James Cameron might be the greatest American blockbuster director since 1980. That may seem controversial, yet Avatar, Aliens, Terminator, Terminator 2: Judgement Day and of course, Titanic, are a hard hand to beat. Cameron may not direct as much as we want him to (seriously, it has been a decade since Avatar), but he always has his hands in projects. In the case of Alita: Battle Angel, his role as producer and writer seemed to be the best way for him to approach the source material.
His interest in adapting Alita: Battle Angel was rather logical. The adaptation of the visually complex Gunnm manga series could be a logical successor to many of his features. His Terminators, mechanical mechs, and spaceships have often leaned on eastern futuristic designs. A cyberpunk story set in a battle-torn dystopia was right up his alley. He wisely handpicked Robert Rodriguez as the director of the project as well. The Latino filmmaker has always had a flair for being an inventive visual director, even when making children’s properties like Spy Kids.
Sadly, the combination does not necessarily deliver the best product on the screen. Instead, Alita suffers from an overly wordy screenplay that spoon-feeds the audience. Perhaps worst of all, the story suffers from being repetitive. While the CGI elements that Rodriguez brings to the film feel awe-inspiring at times, it still dives into the uncanny valley at times. Brought down significantly by Cameron and Laeta Kishiro‘s screenplay, Alita can never rise above mediocrity.
Alita follows a young cyborg (Rosa Salazar) of the same name as she searches to discover her identity. After Dr. Dyson (Christoph Waltz) discovers her core is still intact, he restores her. She meets a boy Hugo (Keean Johnson), discovers the game Motorball, and becomes a Hunter-Warrior, a bounty hunter who hunts down cyborgs. As she uncovers her past, a nefarious gangster Vector (Mahershala Ali) uses Dyson’s wife (Jennifer Connelly) and a handful of cyborgs (Ed Skrein & Jackie Earle Haley) to try to kill Alita.
That might be the simplest way of explaining the plot, but the movie ties itself in knots to get there. Scenes are overly long, and the screenplay nukes the audience with exposition. Every little detail is told to us, but given the importance of visuals in this world, we needed more show. Even when the movie tries to just showcase the awe-inspiring world where Alita lives, ADR dialogue tells us every little thing we look at. In the process, we’re dragged through the story. It weighs this two-hour film down considerably. When I walked out of Alita I assumed the movie was at least half an hour longer than it was.
The visuals for Alita herself can fluctuate between very good, and a very weird uncanny valley. Part of this can be hung on Cameron and Rodriguez for how they actually use Alita in the film. It would be one thing for Alita to actually be the audience surrogate in the film, exploring a new world she does not understand. That formula has been used time and time again throughout film history. However, the movie also uses her like Inception used Ellen Page.
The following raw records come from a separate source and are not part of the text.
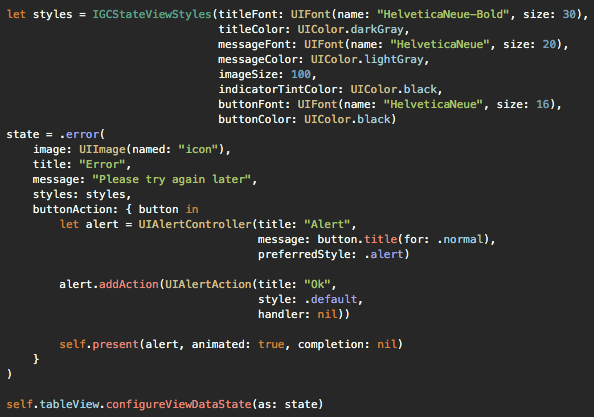
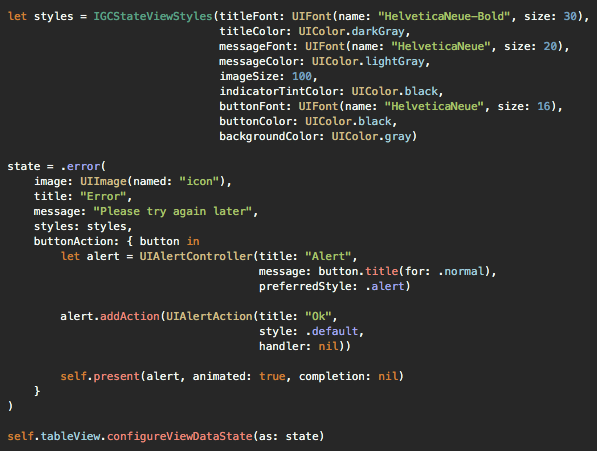
Added option to style state view background

diff --git a/IGCStatefulView/Classes/IGCStatefulView.swift b/IGCStatefulView/Classes/IGCStatefulView.swift
@@ -41,6 +41,8 @@ public enum IGCViewState {
 
 /// Custom type for setting various styles to `IGCStateView` properties.
 public struct IGCStateViewStyles {
+    public typealias ImageOptions = (image: UIImage, contentMode: UIViewContentMode)
+    
     public var titleFont: UIFont
     public var titleColor: UIColor
     public var messageFont: UIFont
@@ -49,6 +51,8 @@ public struct IGCStateViewStyles {
     public var indicatorTintColor: UIColor
     public var buttonFont: UIFont
     public var buttonColor: UIColor
+    public var backgroundColor: UIColor
+    public var backgroundImageOptions: ImageOptions?
     
     public init(titleFont: UIFont? = UIFont.systemFont(ofSize: 18),
                 titleColor: UIColor? = UIColor.black,
@@ -57,15 +61,29 @@ public struct IGCStateViewStyles {
                 imageSize: CGFloat? = 50,
                 indicatorTintColor: UIColor? = UIColor.black,
                 buttonFont: UIFont? = UIFont.systemFont(ofSize: 14),
-                buttonColor: UIColor? = UIColor.black) {
+                buttonColor: UIColor? = UIColor.black,
+                backgroundColor: UIColor? = UIColor.white,
+                backgroundImageOptions: ImageOptions? = nil) {
         self.titleFont = titleFont!
         self.titleColor = titleColor!
+        
         self.messageFont = messageFont!
         self.messageColor = messageColor!
+        
         self.imageSize = imageSize!
+        
         self.indicatorTintColor = indicatorTintColor!
+        
         self.buttonFont = buttonFont!
         self.buttonColor = buttonColor!
+        
+        self.backgroundColor = backgroundColor!
+        
+        guard let imageOptions = backgroundImageOptions else {
+            return
+        }
+        
+        self.backgroundImageOptions = imageOptions
     }
 }
 

diff --git a/IGCStatefulView/Classes/IGCStateView.swift b/IGCStatefulView/Classes/IGCStateView.swift
@@ -17,6 +17,7 @@ final class IGCStateView: UIView {
     // MARK: Outlets
     
     @IBOutlet private var contentView: UIView!
+    @IBOutlet private weak var backgroundImageView: UIImageView!
     @IBOutlet private weak var imageView: UIImageView!
     @IBOutlet private weak var indicatorView: UIActivityIndicatorView!
     @IBOutlet private weak var titleLabel: UILabel!
@@ -129,14 +130,27 @@ final class IGCStateView: UIView {
     private func setupStyle(_ styles: IGCStateViewStyles) {
         self.titleLabel.font = styles.titleFont
         self.titleLabel.textColor = styles.titleColor
+        
         self.messageLabel.font = styles.messageFont
         self.messageLabel.textColor = styles.messageColor
+        
         self.heightConstraint.constant = styles.imageSize
+        
         self.indicatorView.tintColor = styles.indicatorTintColor
+        
         self.button.titleLabel?.font = styles.buttonFont
         self.button.tintColor = styles.buttonColor
         
         self.imageView.updateConstraints()
+        
+        guard let imageOptions = styles.backgroundImageOptions else {
+            self.backgroundImageView.backgroundColor = styles.backgroundColor
+            
+            return
+        }
+        
+        self.backgroundImageView.image = imageOptions.image
+        self.backgroundImageView.contentMode = imageOptions.contentMode
     }
     
 }

diff --git a/Example/IGCStatefulView/SampleTableViewController.swift b/Example/IGCStatefulView/SampleTableViewController.swift
@@ -61,7 +61,9 @@ class SampleTableViewController: UIViewController {
                                             imageSize: 100,
                                             indicatorTintColor: UIColor.black,
                                             buttonFont: UIFont(name: "HelveticaNeue", size: 16),
-                                            buttonColor: UIColor.black)
+                                            buttonColor: UIColor.black,
+                                            backgroundColor: UIColor.gray)
+            
             state = .error(
                 image: UIImage(named: "icon"),
                 title: "Error",
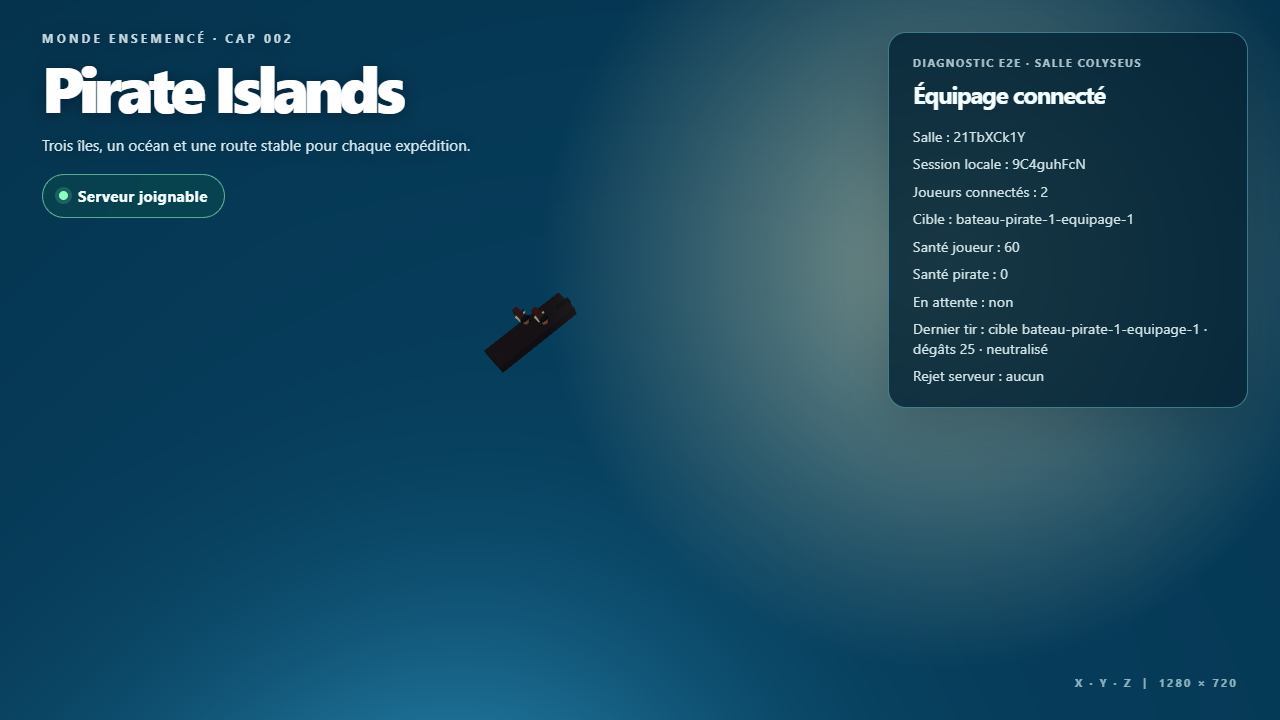
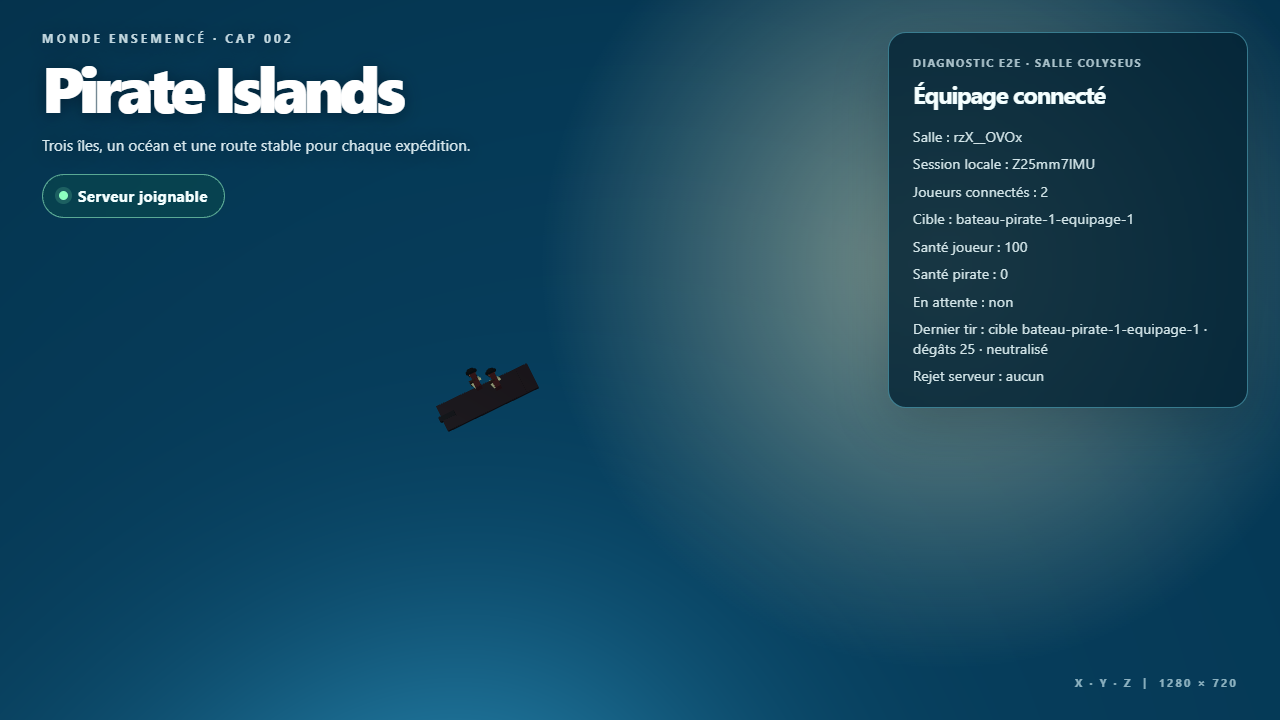
fix(mer): corriger la visée déterministe et le test E2E de neutralisation

Changed region(s): [[0.3438, 0.3972, 0.4688, 0.6111], [0.75, 0.1833, 0.875, 0.2444], [0.7812, 0.3361, 0.8125, 0.3667]]

diff --git a/docs/preuves/playwright-report/index.html b/docs/preuves/playwright-report/index.html
@@ -46,4 +46,4 @@ Error generating stack: `+e.message+`
     <div id='root'></div>
   </body>
 </html>
[2 lines of base64/hex data omitted]

diff --git a/e2e/pirates-maritimes.spec.ts b/e2e/pirates-maritimes.spec.ts
@@ -1,6 +1,8 @@
 import { expect, test, type Page } from '@playwright/test';
 
 test.use({ video: 'on' });
+/** Nombre de tirs requis pour neutraliser un pirate au premier tir. */
+const COUPS_NECESSAIRES_PIRATE = Math.ceil(100 / 25);
 
 type EtatMaritime = {
   readonly salleId: string | undefined;
@@ -24,6 +26,7 @@ type CrochetMaritime = {
   readonly lireCombat?: () => {
     readonly santeJoueur: number;
     readonly pirateNeutralise: boolean;
+    readonly enAttenteReapparition?: boolean;
   };
 };
 
@@ -139,9 +142,21 @@ test.describe('rencontre maritime autoritaire', () => {
         )
         .toBeLessThan(100);
       await page.screenshot({ path: 'docs/preuves/pirates-maritimes-attaque-1280x720.png' });
+      await expect
+        .poll(
+          async () =>
+            await page.evaluate(() => {
+              const crochet = (window as unknown as { __pirateIslandsE2E?: CrochetMaritime })
+                .__pirateIslandsE2E;
+              const combat = crochet?.lireCombat?.();
+              return combat ? !combat.enAttenteReapparition && combat.santeJoueur > 0 : false;
+            }),
+          { timeout: 6_000, intervals: [10, 20, 50, 100] },
+        )
+        .toBe(true);
 
       const équipageId = (await lireEtat(page)).bateaux[0]!.id + '-equipage-1';
-      for (let index = 0; index < 4; index += 1) {
+      for (let index = 0; index < COUPS_NECESSAIRES_PIRATE; index += 1) {
         await page.evaluate((id) => {
           const crochet = (window as unknown as { __pirateIslandsE2E?: CrochetMaritime })
             .__pirateIslandsE2E;
@@ -150,9 +165,9 @@ test.describe('rencontre maritime autoritaire', () => {
         await page.waitForTimeout(180);
       }
 
-      await expect
-        .poll(async () => (await lireEtat(page)).bateaux[0]?.statut, { timeout: 5_000 })
-        .toBe('detruit');
+     await expect
+       .poll(async () => (await lireEtat(page)).bateaux[0]?.statut, { timeout: 5_000 })
+       .toBe('detruit');
       await expect.poll(async () => (await lireEtat(second)).bateaux[0]?.statut).toBe('detruit');
       await expect
         .poll(

diff --git a/apps/client/src/jeu/diagnostic-salle.ts b/apps/client/src/jeu/diagnostic-salle.ts
@@ -1,4 +1,5 @@
 import { Client, type Room } from '@colyseus/sdk';
+import { HAUTEUR_TORSE_PIRATE } from '@pirate/coeur-jeu';
 
 import {
   EtatSalleSchema,
@@ -120,11 +121,15 @@ function calculerViseeDeterministe(
     ? pirates.find((pirate) => pirate.identifiant === cibleId && pirate.vivant)
     : undefined;
 
-  let centre: { readonly x: number; readonly y: number; readonly z: number };
+  let centre: { readonly x: number; readonly y: number; readonly z: number } = {
+    x: 0,
+    y: HAUTEUR_TORSE_PIRATE,
+    z: 0,
+  };
   if (cible !== undefined) {
     centre = {
       x: cible.transformation.x,
-      y: cible.transformation.y + 1,
+      y: cible.transformation.y + HAUTEUR_TORSE_PIRATE,
       z: cible.transformation.z,
     };
   } else {
@@ -137,7 +142,7 @@ function calculerViseeDeterministe(
     }
     centre = {
       x: candidate.transformation.x,
-      y: candidate.transformation.y + 1,
+      y: candidate.transformation.y + HAUTEUR_TORSE_PIRATE,
       z: candidate.transformation.z,
     };
   }

diff --git a/packages/coeur-jeu/src/combat.ts b/packages/coeur-jeu/src/combat.ts
@@ -6,6 +6,8 @@ export const SANTE_PIRATE_MAXIMALE = 100;
 export const SANTE_JOUEUR_MAXIMALE = 100;
 /** Dégâts infligés par tir à un pirate. */
 export const DEGATS_PAR_TIR_PIRATE = 25;
+/** Nombre minimum de tirs requis pour neutraliser un pirate au premier tir. */
+export const COUPS_NECESSAIRES_PIRATE = Math.ceil(SANTE_PIRATE_MAXIMALE / DEGATS_PAR_TIR_PIRATE);
 /** Cadence minimale entre deux tirs acceptés, en millisecondes, côté serveur. */
 export const CADENCE_TIR_SERVEUR_MS = 150;
 /** Portée maximale d'un tir exprimée en unités monde. */

diff --git a/apps/client/src/main.ts b/apps/client/src/main.ts
@@ -518,11 +518,11 @@ declare global {
   }
 }
 
+/** Interface du jeu client exposé au harnais E2E et aux tests. */
 interface JeuClient {
   readonly moteur?: Engine;
   detruire: () => void;
 }
-
 const paramètres = new URLSearchParams(window.location.search);
 const modeE2E =
   import.meta.env.DEV && import.meta.env.VITE_E2E === '1' && paramètres.get('e2e') === '1';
Seemingly every line of dialogue that Salazar gets to utter is a question.
This can become distracting when Rodriguez also has her seemingly overreact to every little detail. Alita’s face is entirely brought to life through CGI, so her expressions are either massive or don’t register at all. Her big eyes try to sell the emotion of the character, but the characters around her don’t react with as much pain or sadness. This gives the impression that she overacts every line of dialogue when the skin and bone characters are underplaying everything.
Speaking of the cast, Johnson really drags down the Alita storyline. It feels like every line reading was flat, and no real emotion ever pops for the character. In some emotional scenes, he feels distant and gives Salazar nothing to work with with the scenes. The character just falls flat from the get-go. Meanwhile, Haley has distractingly bad CGI for his character and has the weirdest dialogue throughout the film. His insistence on calling Alita a “flea” grows extremely irritating. The entire villain crew of Haley, Ali, and Skrein does not work. The film also wastes Ali, who has nothing to do in this movie.
However, it is certainly not all bad. The fight sequences can get very epic at times, and the way that Alita moves is very cool. There are moments of extreme violence that can cause the audience to get a bit queasy, but the story certainly supports it.
The motorball sequences are easily the best in the film, and showcase the best action in a Robert Rodriguez movie in years. Even the general world around the film feels extremely lived in, and it feels like we go to another world we could only dream of. The allure of the property is very real, but there’s simply too much to take on in the story. This movie is not bad like your Jupiter Ascendings or Valerian and the City of a Thousand Planets. Instead, it feels extremely disappointing, like we’re leaving a lot of meat on the bone.
Ultimately, the writing sinks this ship, but it creates another question about whether or not this film would actually work. There was clearly a cool story here, but jumping into a property that cannot work as a solo film, but instead needs to be a trilogy or more, feels like a mistake. As a result, we’re left with an extremely uneven film that buckles under the weight of the story being told.